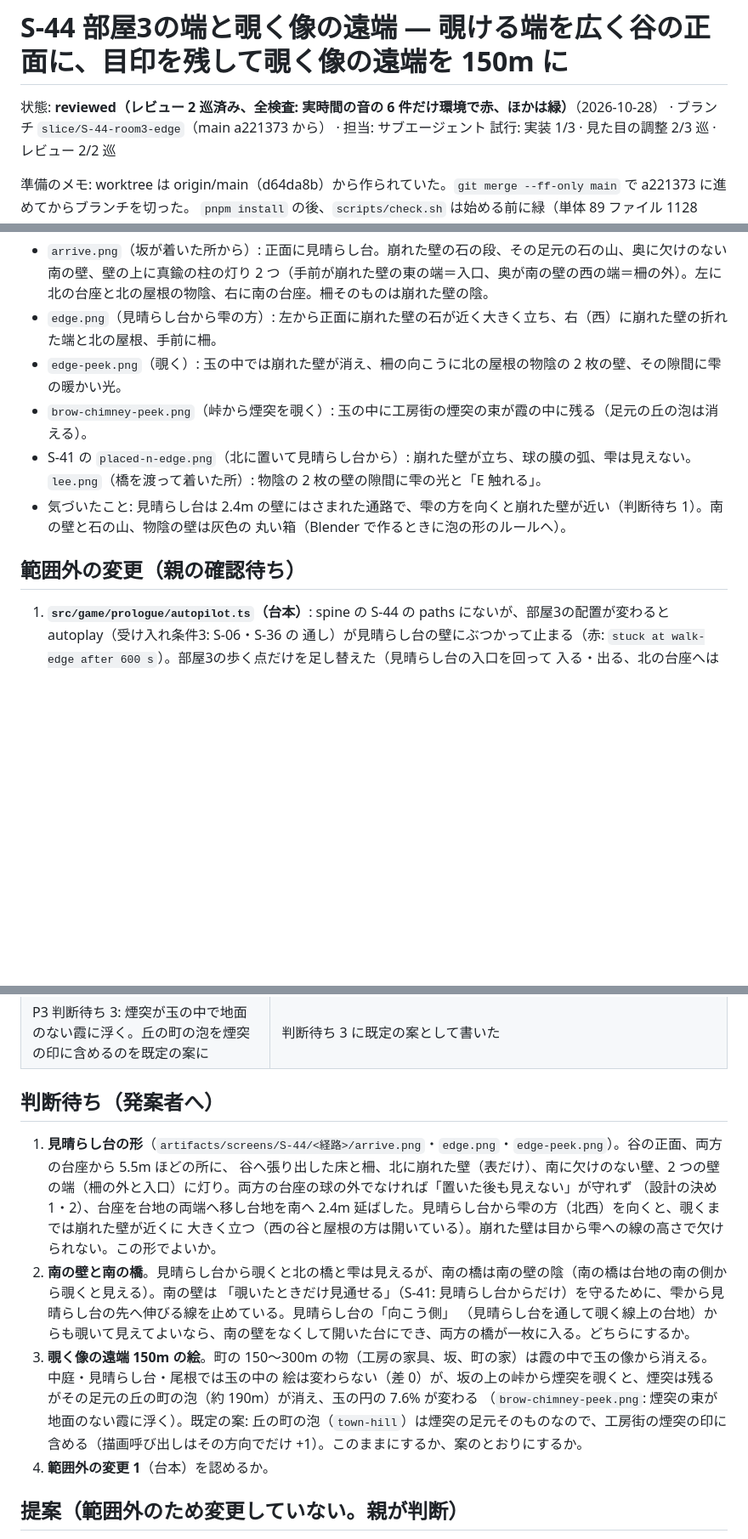
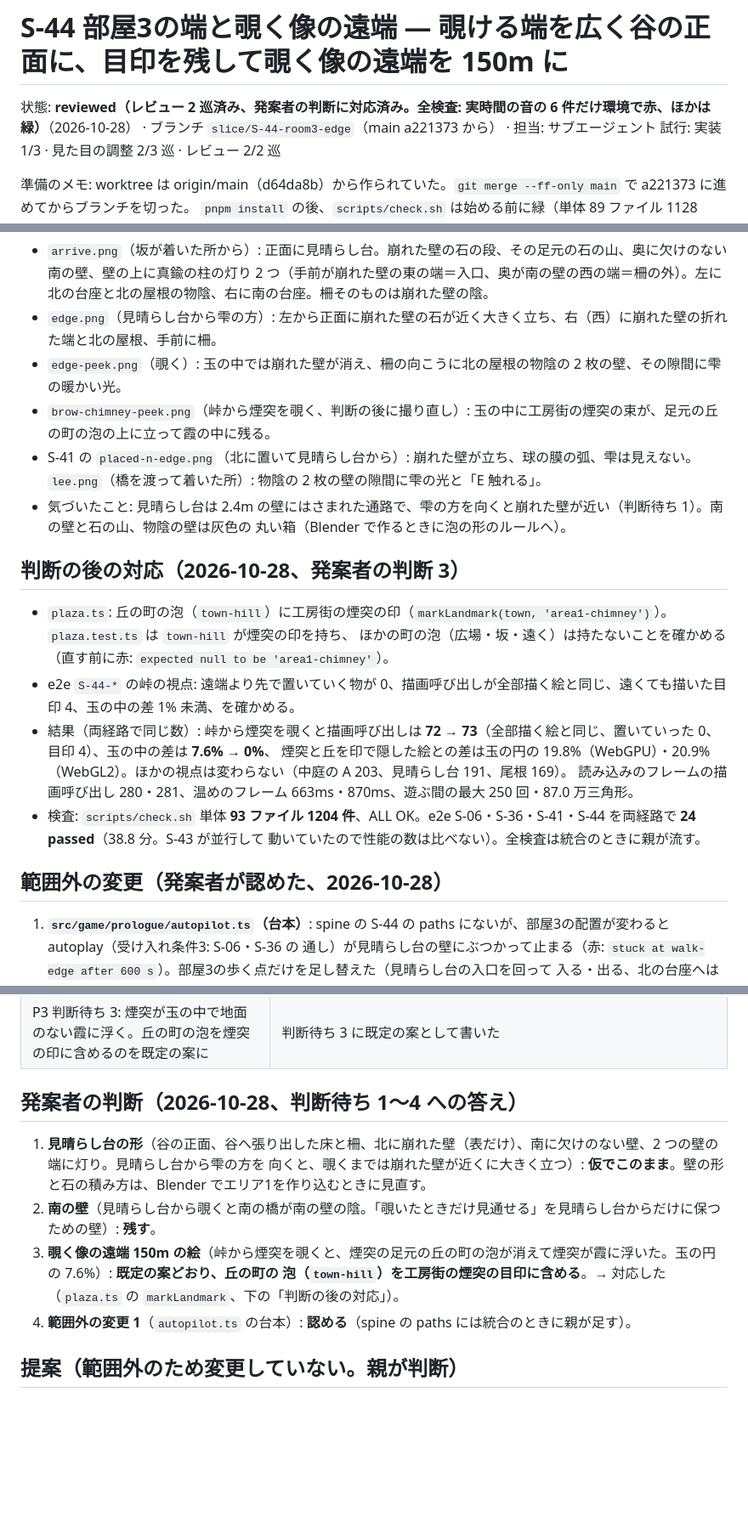
Before and after one commit to Riku-KANO/through-the-vidro, a Markdown page: process/slices/S-44.md, 3 parts joined by grey strips. Shown at 85% size. Rendered like a GitHub page; blank space fills up the shorter version.

Commit message:
S-44: 記録（発案者の判断と対応: 丘の泡を煙突の目印に、峠の描画呼び出し 72→73・玉の中の差 7.6%→0%、e2e 24 passed）
Co-Authored-By: Claude Opus 5.5 <noreply@anthropic.com>

```diff
--- a/process/slices/S-44.md
+++ b/process/slices/S-44.md
@@ -1,6 +1,6 @@
 # S-44 部屋3の端と覗く像の遠端 — 覗ける端を広く谷の正面に、目印を残して覗く像の遠端を 150m に
 
-状態: **reviewed（レビュー 2 巡済み、全検査: 実時間の音の 6 件だけ環境で赤、ほかは緑）**（2026-10-28）
+状態: **reviewed（レビュー 2 巡済み、発案者の判断に対応済み。全検査: 実時間の音の 6 件だけ環境で赤、ほかは緑）**（2026-10-28）
 · ブランチ `slice/S-44-room3-edge`（main a221373 から） · 担当: サブエージェント
 試行: 実装 1/3 · 見た目の調整 2/3 巡 · レビュー 2/2 巡
 
@@ -125,13 +125,24 @@
   2 つ（手前が崩れた壁の東の端＝入口、奥が南の壁の西の端＝柵の外）。左に北の台座と北の屋根の物陰、右に南の台座。柵そのものは崩れた壁の陰。
 - `edge.png`（見晴らし台から雫の方）: 左から正面に崩れた壁の石が近く大きく立ち、右（西）に崩れた壁の折れた端と北の屋根、手前に柵。
 - `edge-peek.png`（覗く）: 玉の中では崩れた壁が消え、柵の向こうに北の屋根の物陰の 2 枚の壁、その隙間に雫の暖かい光。
-- `brow-chimney-peek.png`（峠から煙突を覗く）: 玉の中に工房街の煙突の束が霞の中に残る（足元の丘の泡は消える）。
+- `brow-chimney-peek.png`（峠から煙突を覗く、判断の後に撮り直し）: 玉の中に工房街の煙突の束が、足元の丘の町の泡の上に立って霞の中に残る。
 - S-41 の `placed-n-edge.png`（北に置いて見晴らし台から）: 崩れた壁が立ち、球の膜の弧、雫は見えない。`lee.png`（橋を渡って着いた所）: 物陰の
   2 枚の壁の隙間に雫の光と「E 触れる」。
 - 気づいたこと: 見晴らし台は 2.4m の壁にはさまれた通路で、雫の方を向くと崩れた壁が近い（判断待ち 1）。南の壁と石の山、物陰の壁は灰色の
   丸い箱（Blender で作るときに泡の形のルールへ）。
 
-## 範囲外の変更（親の確認待ち）
+## 判断の後の対応（2026-10-28、発案者の判断 3）
+
+- `plaza.ts`: 丘の町の泡（`town-hill`）に工房街の煙突の印（`markLandmark(town, 'area1-chimney')`）。`plaza.test.ts` は `town-hill` が煙突の印を持ち、
+  ほかの町の泡（広場・坂・遠く）は持たないことを確かめる（直す前に赤: `expected null to be 'area1-chimney'`）。
+- e2e `S-44-*` の峠の視点: 遠端より先で置いていく物が 0、描画呼び出しが全部描く絵と同じ、遠くても描いた目印 4、玉の中の差 1% 未満、を確かめる。
+- 結果（両経路で同じ数）: 峠から煙突を覗くと描画呼び出しは **72 → 73**（全部描く絵と同じ、置いていった 0、目印 4）、玉の中の差は **7.6% → 0%**、
+  煙突と丘を印で隠した絵との差は玉の円の 19.8%（WebGPU）・20.9%（WebGL2）。ほかの視点は変わらない（中庭の A 203、見晴らし台 191、尾根 169）。
+  読み込みのフレームの描画呼び出し 280・281、温めのフレーム 663ms・870ms、遊ぶ間の最大 250 回・87.0 万三角形。
+- 検査: `scripts/check.sh` 単体 **93 ファイル 1204 件**、ALL OK。e2e S-06・S-36・S-41・S-44 を両経路で **24 passed**（38.8 分。S-43 が並行して
+  動いていたので性能の数は比べない）。全検査は統合のときに親が流す。
+
+## 範囲外の変更（発案者が認めた、2026-10-28）
 
 1. **`src/game/prologue/autopilot.ts`（台本）**: spine の S-44 の paths にないが、部屋3の配置が変わると autoplay（受け入れ条件3: S-06・S-36 の
    通し）が見晴らし台の壁にぶつかって止まる（赤: `stuck at walk-edge after 600 s`）。部屋3の歩く点だけを足し替えた（見晴らし台の入口を回って
@@ -171,20 +182,14 @@ reviewer エージェント（`.claude/agents/reviewer.md`）。
 | P3 S-41 の部屋3の数と絵が灯りを移す前のビルド | 全検査と、灯りを壁の端へ移した後の流し直しの数と絵に書き換えた（下の「検査」「見た目」） |
 | P3 判断待ち 3: 煙突が玉の中で地面のない霞に浮く。丘の町の泡を煙突の印に含めるのを既定の案に | 判断待ち 3 に既定の案として書いた |
 
-## 判断待ち（発案者へ）
+## 発案者の判断（2026-10-28、判断待ち 1〜4 への答え）
 
-1. **見晴らし台の形**（`artifacts/screens/S-44/<経路>/arrive.png`・`edge.png`・`edge-peek.png`）。谷の正面、両方の台座から 5.5m ほどの所に、
-   谷へ張り出した床と柵、北に崩れた壁（表だけ）、南に欠けのない壁、2 つの壁の端（柵の外と入口）に灯り。両方の台座の球の外でなければ「置いた後も見えない」が守れず
-   （設計の決め 1・2）、台座を台地の両端へ移し台地を南へ 2.4m 延ばした。見晴らし台から雫の方（北西）を向くと、覗くまでは崩れた壁が近くに
-   大きく立つ（西の谷と屋根の方は開いている）。崩れた壁は目から雫への線の高さで欠けられない。この形でよいか。
-2. **南の壁と南の橋**。見晴らし台から覗くと北の橋と雫は見えるが、南の橋は南の壁の陰（南の橋は台地の南の側から覗くと見える）。南の壁は
-   「覗いたときだけ見通せる」（S-41: 見晴らし台からだけ）を守るために、雫から見晴らし台の先へ伸びる線を止めている。見晴らし台の「向こう側」
-   （見晴らし台を通して覗く線上の台地）からも覗いて見えてよいなら、南の壁をなくして開いた台にでき、両方の橋が一枚に入る。どちらにするか。
-3. **覗く像の遠端 150m の絵**。町の 150〜300m の物（工房の家具、坂、町の家）は霞の中で玉の像から消える。中庭・見晴らし台・尾根では玉の中の
-   絵は変わらない（差 0）が、坂の上の峠から煙突を覗くと、煙突は残るがその足元の丘の町の泡（約 190m）が消え、玉の円の 7.6% が変わる
-   （`brow-chimney-peek.png`: 煙突の束が地面のない霞に浮く）。既定の案: 丘の町の泡（`town-hill`）は煙突の足元そのものなので、工房街の煙突の印に
-   含める（描画呼び出しはその方向でだけ +1）。このままにするか、案のとおりにするか。
-4. **範囲外の変更 1**（台本）を認めるか。
+1. **見晴らし台の形**（谷の正面、谷へ張り出した床と柵、北に崩れた壁（表だけ）、南に欠けのない壁、2 つの壁の端に灯り。見晴らし台から雫の方を
+   向くと、覗くまでは崩れた壁が近くに大きく立つ）: **仮でこのまま**。壁の形と石の積み方は、Blender でエリア1を作り込むときに見直す。
+2. **南の壁**（見晴らし台から覗くと南の橋が南の壁の陰。「覗いたときだけ見通せる」を見晴らし台からだけに保つための壁）: **残す**。
+3. **覗く像の遠端 150m の絵**（峠から煙突を覗くと、煙突の足元の丘の町の泡が消えて煙突が霞に浮いた。玉の円の 7.6%）: **既定の案どおり、丘の町の
+   泡（`town-hill`）を工房街の煙突の目印に含める**。→ 対応した（`plaza.ts` の `markLandmark`、下の「判断の後の対応」）。
+4. **範囲外の変更 1**（`autopilot.ts` の台本）: **認める**（spine の paths には統合のときに親が足す）。
 
 ## 提案（範囲外のため変更していない。親が判断）
 
```
Also changed, not shown: other parts of process/slices/S-44.md (+1 -1 lines).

--------------------------------------------------

■ **WORK REQUEST**
Some lines contain the word "chimney". Pull each one out of the listing.

■ **TASK RESPONSE**
-- `brow-chimney-peek.png`（峠から煙突を覗く）: 玉の中に工房街の煙突の束が霞の中に残る（足元の丘の泡は消える）。
+- `brow-chimney-peek.png`（峠から煙突を覗く、判断の後に撮り直し）: 玉の中に工房街の煙突の束が、足元の丘の町の泡の上に立って霞の中に残る。
+- `plaza.ts`: 丘の町の泡（`town-hill`）に工房街の煙突の印（`markLandmark(town, 'area1-chimney')`）。`plaza.test.ts` は `town-hill` が煙突の印を持ち、
+  ほかの町の泡（広場・坂・遠く）は持たないことを確かめる（直す前に赤: `expected null to be 'area1-chimney'`）。
-   （`brow-chimney-peek.png`: 煙突の束が地面のない霞に浮く）。既定の案: 丘の町の泡（`town-hill`）は煙突の足元そのものなので、工房街の煙突の印に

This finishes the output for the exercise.